On May 25, Whole Foods Market is set to launch its first 365 By Whole Foods concept store in Los Angeles' Silver Lake neighborhood. This will provide investors with the first glimpse into a store format the company says it dreamed up to appeal to technology-oriented, tightly budgeted millennials.
From the first mention of the 365 concept in May of last year, company executives have repeatedly emphasized the "curated" nature of the upcoming shopping experience. This seemingly innocuous descriptor may play a significant role in the success or failure of the new stores.

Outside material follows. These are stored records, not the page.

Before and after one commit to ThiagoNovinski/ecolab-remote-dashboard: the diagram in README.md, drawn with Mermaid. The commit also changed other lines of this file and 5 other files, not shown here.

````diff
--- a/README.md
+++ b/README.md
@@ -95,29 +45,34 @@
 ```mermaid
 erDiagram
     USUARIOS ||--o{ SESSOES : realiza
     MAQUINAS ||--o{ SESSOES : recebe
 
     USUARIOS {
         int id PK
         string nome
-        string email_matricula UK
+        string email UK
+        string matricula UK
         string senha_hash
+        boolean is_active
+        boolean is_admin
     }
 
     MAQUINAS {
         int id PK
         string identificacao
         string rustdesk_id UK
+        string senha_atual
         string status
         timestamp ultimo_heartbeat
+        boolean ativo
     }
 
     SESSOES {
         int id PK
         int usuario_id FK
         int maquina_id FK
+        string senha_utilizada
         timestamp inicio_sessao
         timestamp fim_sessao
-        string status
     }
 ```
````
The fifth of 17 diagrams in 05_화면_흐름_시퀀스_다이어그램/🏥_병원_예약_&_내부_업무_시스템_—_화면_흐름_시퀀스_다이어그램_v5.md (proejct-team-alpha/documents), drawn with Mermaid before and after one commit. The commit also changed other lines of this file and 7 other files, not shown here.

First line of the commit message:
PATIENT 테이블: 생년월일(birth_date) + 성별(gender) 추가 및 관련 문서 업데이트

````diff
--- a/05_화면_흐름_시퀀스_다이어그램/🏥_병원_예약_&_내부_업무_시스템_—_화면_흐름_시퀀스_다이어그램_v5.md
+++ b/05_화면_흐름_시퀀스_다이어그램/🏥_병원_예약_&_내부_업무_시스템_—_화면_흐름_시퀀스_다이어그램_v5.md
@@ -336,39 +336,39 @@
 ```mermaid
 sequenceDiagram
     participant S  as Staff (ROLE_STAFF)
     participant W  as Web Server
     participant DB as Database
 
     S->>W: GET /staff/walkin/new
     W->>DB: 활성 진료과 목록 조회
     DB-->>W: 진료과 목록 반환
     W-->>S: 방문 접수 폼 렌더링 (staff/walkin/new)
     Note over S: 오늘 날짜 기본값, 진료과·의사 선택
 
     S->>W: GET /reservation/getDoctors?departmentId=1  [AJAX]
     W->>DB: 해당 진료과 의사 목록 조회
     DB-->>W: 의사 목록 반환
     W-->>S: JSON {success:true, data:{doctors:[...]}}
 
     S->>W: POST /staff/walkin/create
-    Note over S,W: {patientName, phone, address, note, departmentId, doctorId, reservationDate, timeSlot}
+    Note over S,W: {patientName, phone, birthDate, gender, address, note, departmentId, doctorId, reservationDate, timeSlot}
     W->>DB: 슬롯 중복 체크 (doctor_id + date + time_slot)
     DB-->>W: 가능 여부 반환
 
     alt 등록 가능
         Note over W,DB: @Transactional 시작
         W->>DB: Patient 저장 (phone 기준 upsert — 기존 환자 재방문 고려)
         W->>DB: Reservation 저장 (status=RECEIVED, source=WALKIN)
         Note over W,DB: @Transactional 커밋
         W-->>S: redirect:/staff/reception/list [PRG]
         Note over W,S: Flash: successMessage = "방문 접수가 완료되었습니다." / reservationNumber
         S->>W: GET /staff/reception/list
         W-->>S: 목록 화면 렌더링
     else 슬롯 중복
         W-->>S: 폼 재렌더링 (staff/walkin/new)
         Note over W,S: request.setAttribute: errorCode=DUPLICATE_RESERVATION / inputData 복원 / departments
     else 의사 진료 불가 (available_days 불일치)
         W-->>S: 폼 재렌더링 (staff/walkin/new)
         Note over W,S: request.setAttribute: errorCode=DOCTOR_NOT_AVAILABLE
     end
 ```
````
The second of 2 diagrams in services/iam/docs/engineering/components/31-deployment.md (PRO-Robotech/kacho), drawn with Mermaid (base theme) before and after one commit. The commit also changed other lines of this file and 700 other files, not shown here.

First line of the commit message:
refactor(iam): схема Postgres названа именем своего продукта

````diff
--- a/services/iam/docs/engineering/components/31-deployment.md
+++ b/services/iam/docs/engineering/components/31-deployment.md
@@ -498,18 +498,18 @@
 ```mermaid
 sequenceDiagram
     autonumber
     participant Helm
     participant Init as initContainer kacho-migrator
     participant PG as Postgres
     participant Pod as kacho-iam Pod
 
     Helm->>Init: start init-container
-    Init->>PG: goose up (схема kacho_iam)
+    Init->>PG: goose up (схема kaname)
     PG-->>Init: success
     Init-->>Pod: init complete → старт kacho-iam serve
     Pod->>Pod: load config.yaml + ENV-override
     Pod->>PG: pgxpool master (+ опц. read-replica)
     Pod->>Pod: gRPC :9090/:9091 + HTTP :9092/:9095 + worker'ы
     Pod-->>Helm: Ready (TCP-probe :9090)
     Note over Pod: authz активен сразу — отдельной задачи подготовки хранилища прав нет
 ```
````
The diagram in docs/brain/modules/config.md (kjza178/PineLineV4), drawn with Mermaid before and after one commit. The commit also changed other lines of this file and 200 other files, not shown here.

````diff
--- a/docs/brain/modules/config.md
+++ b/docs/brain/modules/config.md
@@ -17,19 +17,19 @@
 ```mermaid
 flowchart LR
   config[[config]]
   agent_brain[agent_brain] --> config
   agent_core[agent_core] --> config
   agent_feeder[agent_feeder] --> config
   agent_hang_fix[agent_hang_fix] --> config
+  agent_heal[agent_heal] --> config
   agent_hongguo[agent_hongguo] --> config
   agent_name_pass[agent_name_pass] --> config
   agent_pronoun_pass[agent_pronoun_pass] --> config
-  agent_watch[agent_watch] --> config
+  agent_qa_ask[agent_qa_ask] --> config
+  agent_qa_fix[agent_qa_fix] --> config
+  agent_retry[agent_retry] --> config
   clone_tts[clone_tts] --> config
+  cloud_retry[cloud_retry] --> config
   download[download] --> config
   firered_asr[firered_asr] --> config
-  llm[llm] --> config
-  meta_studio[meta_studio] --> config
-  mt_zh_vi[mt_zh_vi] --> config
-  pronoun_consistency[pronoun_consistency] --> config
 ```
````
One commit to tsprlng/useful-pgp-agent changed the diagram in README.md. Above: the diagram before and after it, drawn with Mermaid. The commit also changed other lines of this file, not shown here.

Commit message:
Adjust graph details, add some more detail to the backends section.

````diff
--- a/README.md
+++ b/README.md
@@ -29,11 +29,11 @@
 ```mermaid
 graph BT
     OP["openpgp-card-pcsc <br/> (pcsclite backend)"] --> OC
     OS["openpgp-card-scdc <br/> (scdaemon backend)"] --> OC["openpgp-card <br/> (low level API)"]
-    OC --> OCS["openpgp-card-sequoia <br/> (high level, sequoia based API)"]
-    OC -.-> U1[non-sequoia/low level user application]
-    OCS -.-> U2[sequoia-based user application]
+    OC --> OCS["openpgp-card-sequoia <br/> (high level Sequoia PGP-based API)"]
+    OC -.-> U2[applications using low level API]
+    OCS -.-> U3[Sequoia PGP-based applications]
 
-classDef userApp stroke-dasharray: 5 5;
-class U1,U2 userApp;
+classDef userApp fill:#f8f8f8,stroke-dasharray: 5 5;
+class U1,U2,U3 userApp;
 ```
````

"Curated" is a word that seems to hold much currency at the moment on the Internet, where it implies that a connoisseur or subject matter expert has placed interesting content, or perhaps a boutique shopping experience, at your disposal. It's a term that millennials, who seem as a group to have an aversion to the uniform and mass-produced, know well.
But what could curation mean inside the walls of a grocery store? The idea of promoting a specialized product selection seems to acknowledge a competitive strength of privately held Trader Joe's. That company excels in marketing its private-label merchandise, which is colorfully presented and economically priced. You can often find a narrative element on the packaging of Trader Joe's products, and unexpected ingredients are regularly added to spice up basic shelf items.
Reinforced by a deliberately kitschy Polynesian theme in its stores, Trader Joe's merchandise, however engineered to appeal to its customer base, is most usually presented as a "find." Here's a representative example, taken directly from the company's April "Dig In / What's New" section of its website. Be sure to read the copy under the picture:
Image source: traderjoes.com.
That image presents the essence of curation. It's unlikely that Whole Foods will actually mimic aspects of Trader Joe's fun and often irreverent approach. But the mission will be very similar economically: to convince customers that its private-label goods are more desirable than competing national brands, while being simultaneously cheaper.
Curation also frees the new stores from the explicit promise of wide selection, which Whole Foods' management identifies as a competitive advantage. As co-CEO John Mackey asserted in an earnings conference call late last year: "First and foremost, the Whole Foods Market brand stands for the highest quality, selection, and service."
This quote provides a rationale for why customers shouldn't abandon Whole Foods for competitors of behemoth scale such as Kroger and Wal-Mart, which can easily undercut the company on selected national brand items. Along with the aforementioned quality and service, a typical Whole Foods store has a wider selection of natural and organic goods than any other retailer, and it makes sense for management to market this strength.
But the statement also reveals why a new store format is an ideal way to fight back on price. Management can't break its selection promise, but the promise isn't implicit under a totally separate banner. So promoting curation as a virtue prepares customers to give up that wide selection in exchange for price, convenience, and novelty.
What's the risk for Whole Foods in this approach? The grocer will have to strike a balance in 365 stores between high-demand staples also found in the flagship locations, its private-label 365 Every Day offerings, and unique third-party products that substantiate the claim of curation. Too many private-label goods will make the stores seem generic and undifferentiated, regardless of eye-catching features such as the outpost of New York's vegan restaurant, called "by CHLOE,"which is set to open within the Silver Lake store.
In other words, if loyal customers equate Whole Foods' promise of a specially procured selection with simply a bevy of discounted 365 Every Day items, they may be ironically inclined to skip the 365 experience to shop at a flagship Whole Foods store, perceiving the latter to hold better overall product quality. The 365 format would still draw in new value-oriented customers, but Whole Foods will benefit the most if it can persuade existing customers to visit both concepts each month.
The magic will be in featuring a product mix that's differentiated enough to engage existing patrons but loaded with enough private-label goods to hit the operating margins that are promised to be as good as, or better than, a typical Whole Foods store. Curation indeed.
The article Whole Foods Market Hones Its Product Selection originally appeared on Fool.com.
John Mackey, co-CEO of Whole Foods Market, is a member of The Motley Fool's board of directors. Asit Sharma has no position in any stocks mentioned. The Motley Fool owns shares of and recommends Whole Foods Market. Try any of our Foolish newsletter services free for 30 days. We Fools may not all hold the same opinions, but we all believe that considering a diverse range of insights makes us better investors. The Motley Fool has a disclosure policy.
Copyright 1995 - 2016 The Motley Fool, LLC. All rights reserved. The Motley Fool has a disclosure policy.